§ Directions
All lines in the data bearing the string "verbose" should be identified and copied.

§ Input for this task
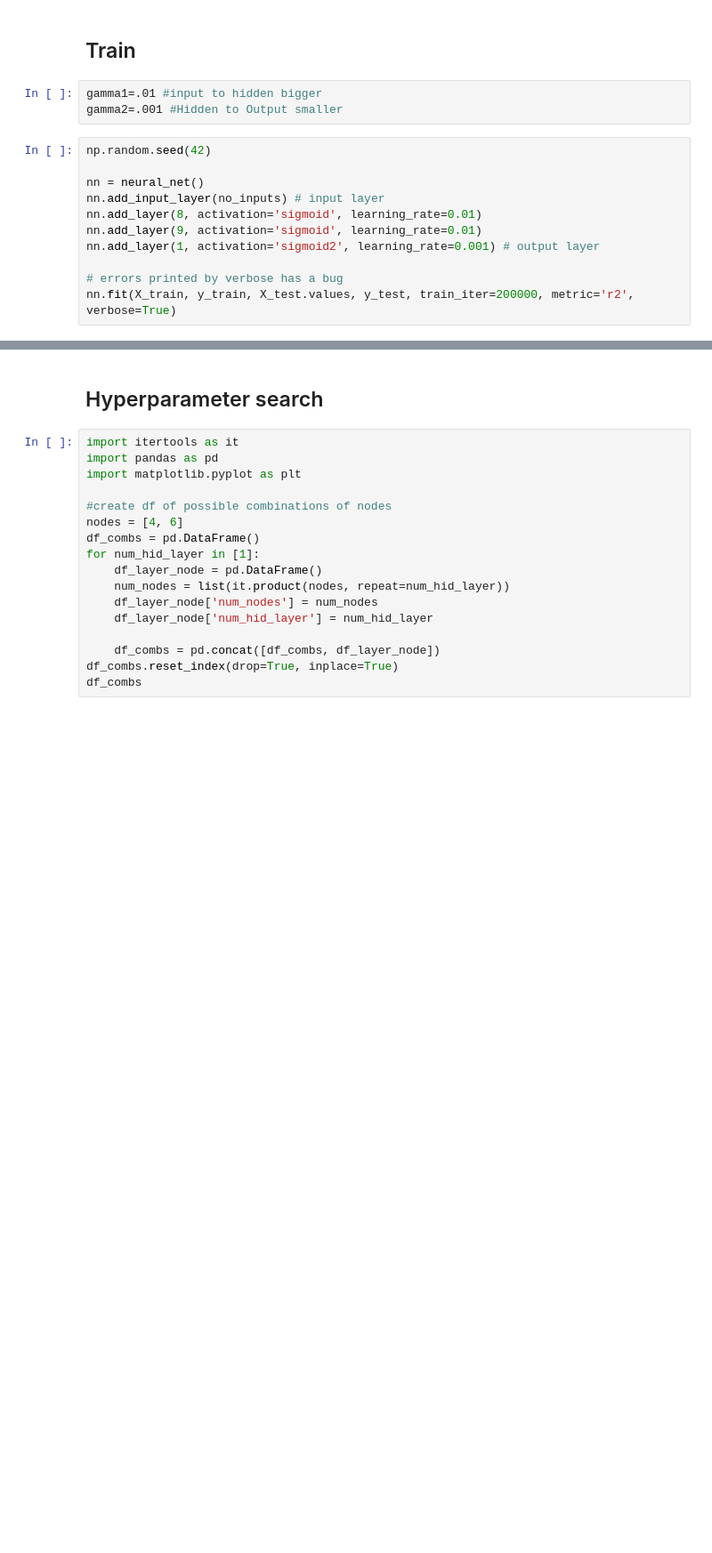
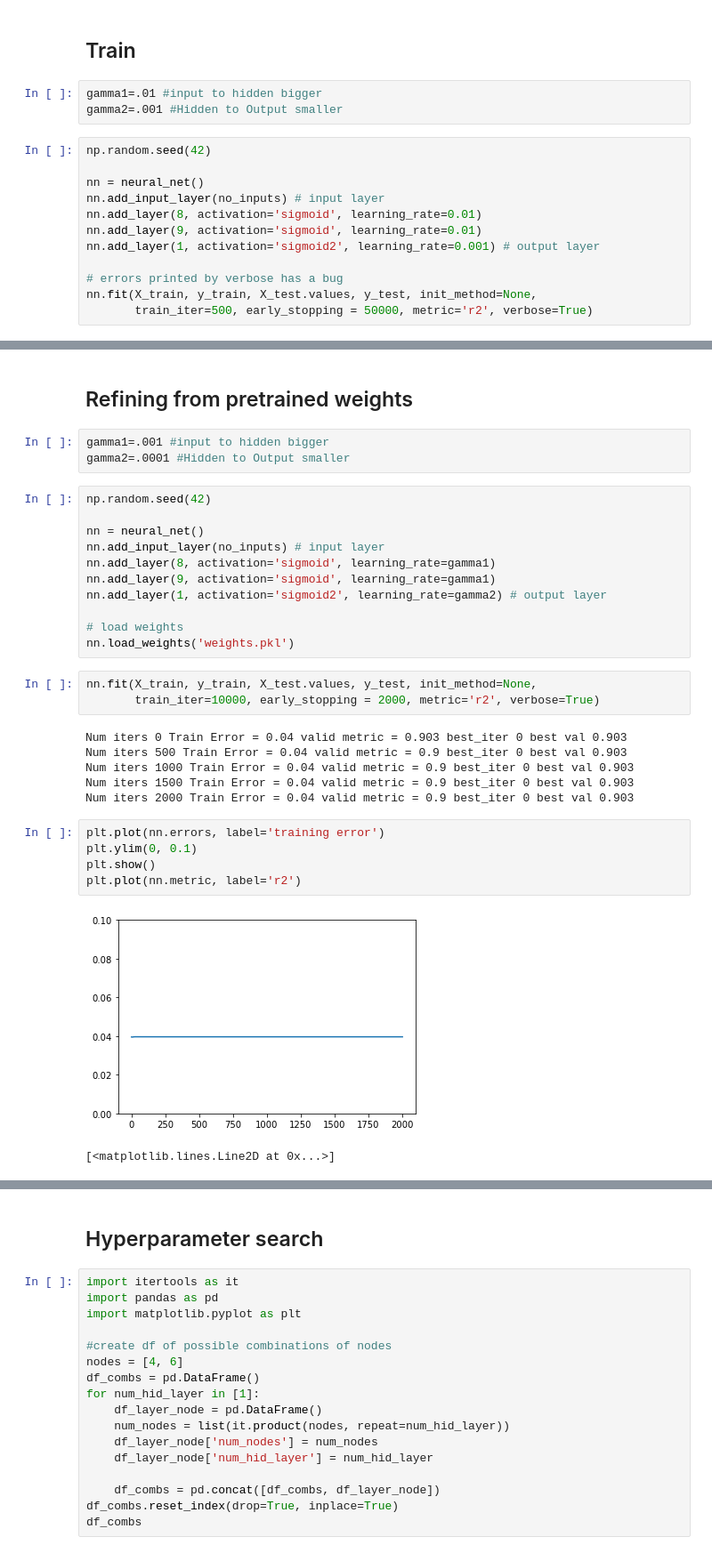
Before and after one commit to phdinds-aim/neural_net_class, a Jupyter notebook: neural_net_regression.ipynb, the cells around one changed output, grey strips where cells are left out. Shown at 89% size. Saved outputs shown, nothing was run; the diff lists cells and outputs as text; blank space fills up the shorter version.

```diff
--- a/neural_net_regression.ipynb
+++ b/neural_net_regression.ipynb
@@ -295,4 +358,5 @@ nn.add_layer(9, activation='sigmoid', learning_rate=0.01)
 nn.add_layer(1, activation='sigmoid2', learning_rate=0.001) # output layer
 
 # errors printed by verbose has a bug
-nn.fit(X_train, y_train, X_test.values, y_test, train_iter=200000, metric='r2', verbose=True)
+nn.fit(X_train, y_train, X_test.values, y_test, init_method=None,
+       train_iter=500, early_stopping = 50000, metric='r2', verbose=True)
@@ -311,0 +397,33 @@ print("R2 score = %f"%r2_score(y_highest*y_pred, y_highest*y_test))
+# %% [markdown]
+## Refining from pretrained weights
+# %%
+gamma1=.001 #input to hidden bigger
+gamma2=.0001 #Hidden to Output smaller
+# %%
+np.random.seed(42)
+
+nn = neural_net()
+nn.add_input_layer(no_inputs) # input layer
+nn.add_layer(8, activation='sigmoid', learning_rate=gamma1)
+nn.add_layer(9, activation='sigmoid', learning_rate=gamma1)
+nn.add_layer(1, activation='sigmoid2', learning_rate=gamma2) # output layer
+
+# load weights
+nn.load_weights('weights.pkl')
+# %%
+nn.fit(X_train, y_train, X_test.values, y_test, init_method=None,
+       train_iter=10000, early_stopping = 2000, metric='r2', verbose=True)
+# %% [output]
+Num iters 0 Train Error = 0.04 valid metric = 0.903 best_iter 0 best val 0.903
+Num iters 500 Train Error = 0.04 valid metric = 0.9 best_iter 0 best val 0.903
+Num iters 1000 Train Error = 0.04 valid metric = 0.9 best_iter 0 best val 0.903
+Num iters 1500 Train Error = 0.04 valid metric = 0.9 best_iter 0 best val 0.903
+Num iters 2000 Train Error = 0.04 valid metric = 0.9 best_iter 0 best val 0.903
+# %%
+plt.plot(nn.errors, label='training error')
+plt.ylim(0, 0.1)
+plt.show()
+plt.plot(nn.metric, label='r2')
+# %% [output]
+[figure, added]
+[<matplotlib.lines.Line2D at 0x...>]
```
Also changed, not shown: parts of 18 cells of this notebook.
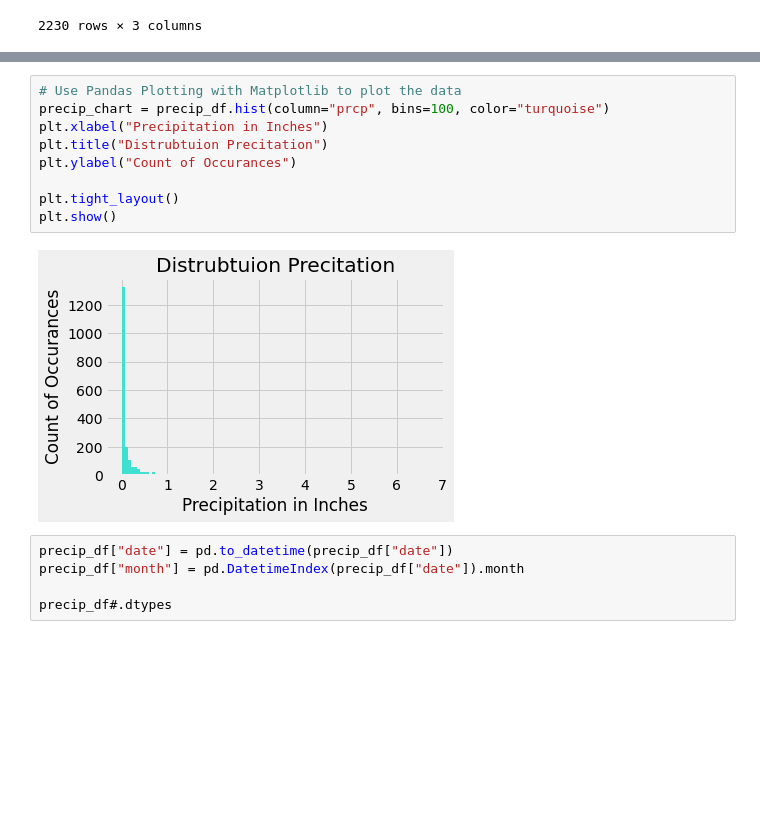
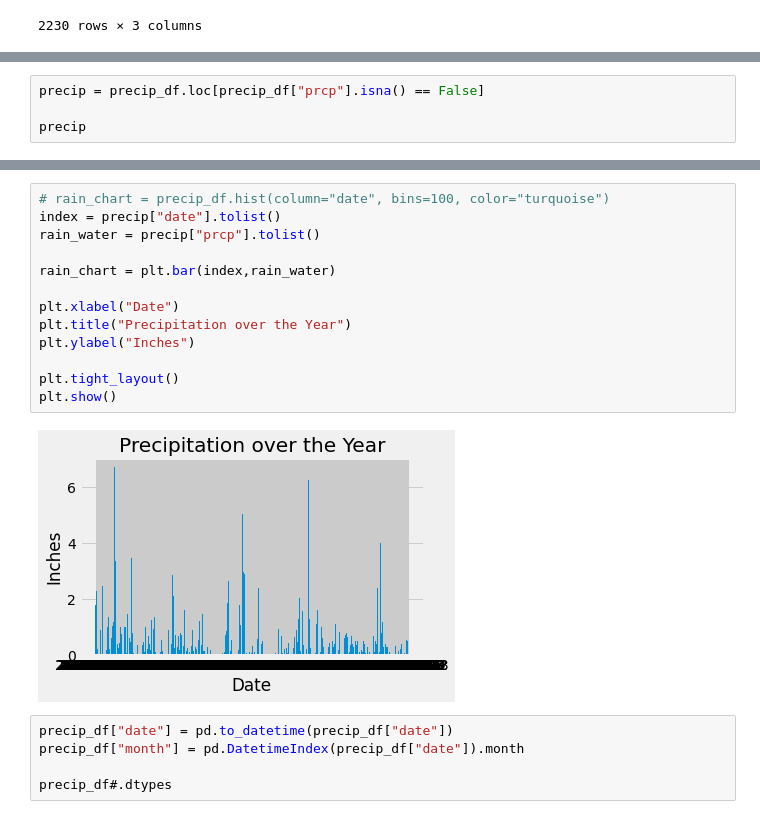
Before and after one commit to njmorr/sqlalchemy-challenge, a Jupyter notebook: climate.ipynb, the cells around one changed output, grey strips where cells are left out. Saved outputs shown, nothing was run; the diff lists cells and outputs as text; blank space fills up the shorter version.

```diff
--- a/climate.ipynb
+++ b/climate.ipynb
@@ -119,0 +122,4 @@ precip_df
+# %%
+precip = precip_df.loc[precip_df["prcp"].isna() == False]
+
+precip
@@ -120,14 +140,18 @@ precip_df
 # %%
-# Use Pandas Plotting with Matplotlib to plot the data
-precip_chart = precip_df.hist(column="prcp", bins=100, color="turquoise")
-plt.xlabel("Precipitation in Inches")
-plt.title("Distrubtuion Precitation")
-plt.ylabel("Count of Occurances")
+# rain_chart = precip_df.hist(column="date", bins=100, color="turquoise")
+index = precip["date"].tolist()
+rain_water = precip["prcp"].tolist()
+
+rain_chart = plt.bar(index,rain_water)
+
+plt.xlabel("Date")
+plt.title("Precipitation over the Year")
+plt.ylabel("Inches")
 
 plt.tight_layout()
 plt.show()
 # %% [output]
-[figure, old version]
+[figure, new version]
 # %%
 precip_df["date"] = pd.to_datetime(precip_df["date"])
 precip_df["month"] = pd.DatetimeIndex(precip_df["date"]).month
```
Also changed, not shown: parts of 4 cells of this notebook, 1 other file.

§ Result for this task
 # errors printed by verbose has a bug
-nn.fit(X_train, y_train, X_test.values, y_test, train_iter=200000, metric='r2', verbose=True)
+       train_iter=500, early_stopping = 50000, metric='r2', verbose=True)
+       train_iter=10000, early_stopping = 2000, metric='r2', verbose=True)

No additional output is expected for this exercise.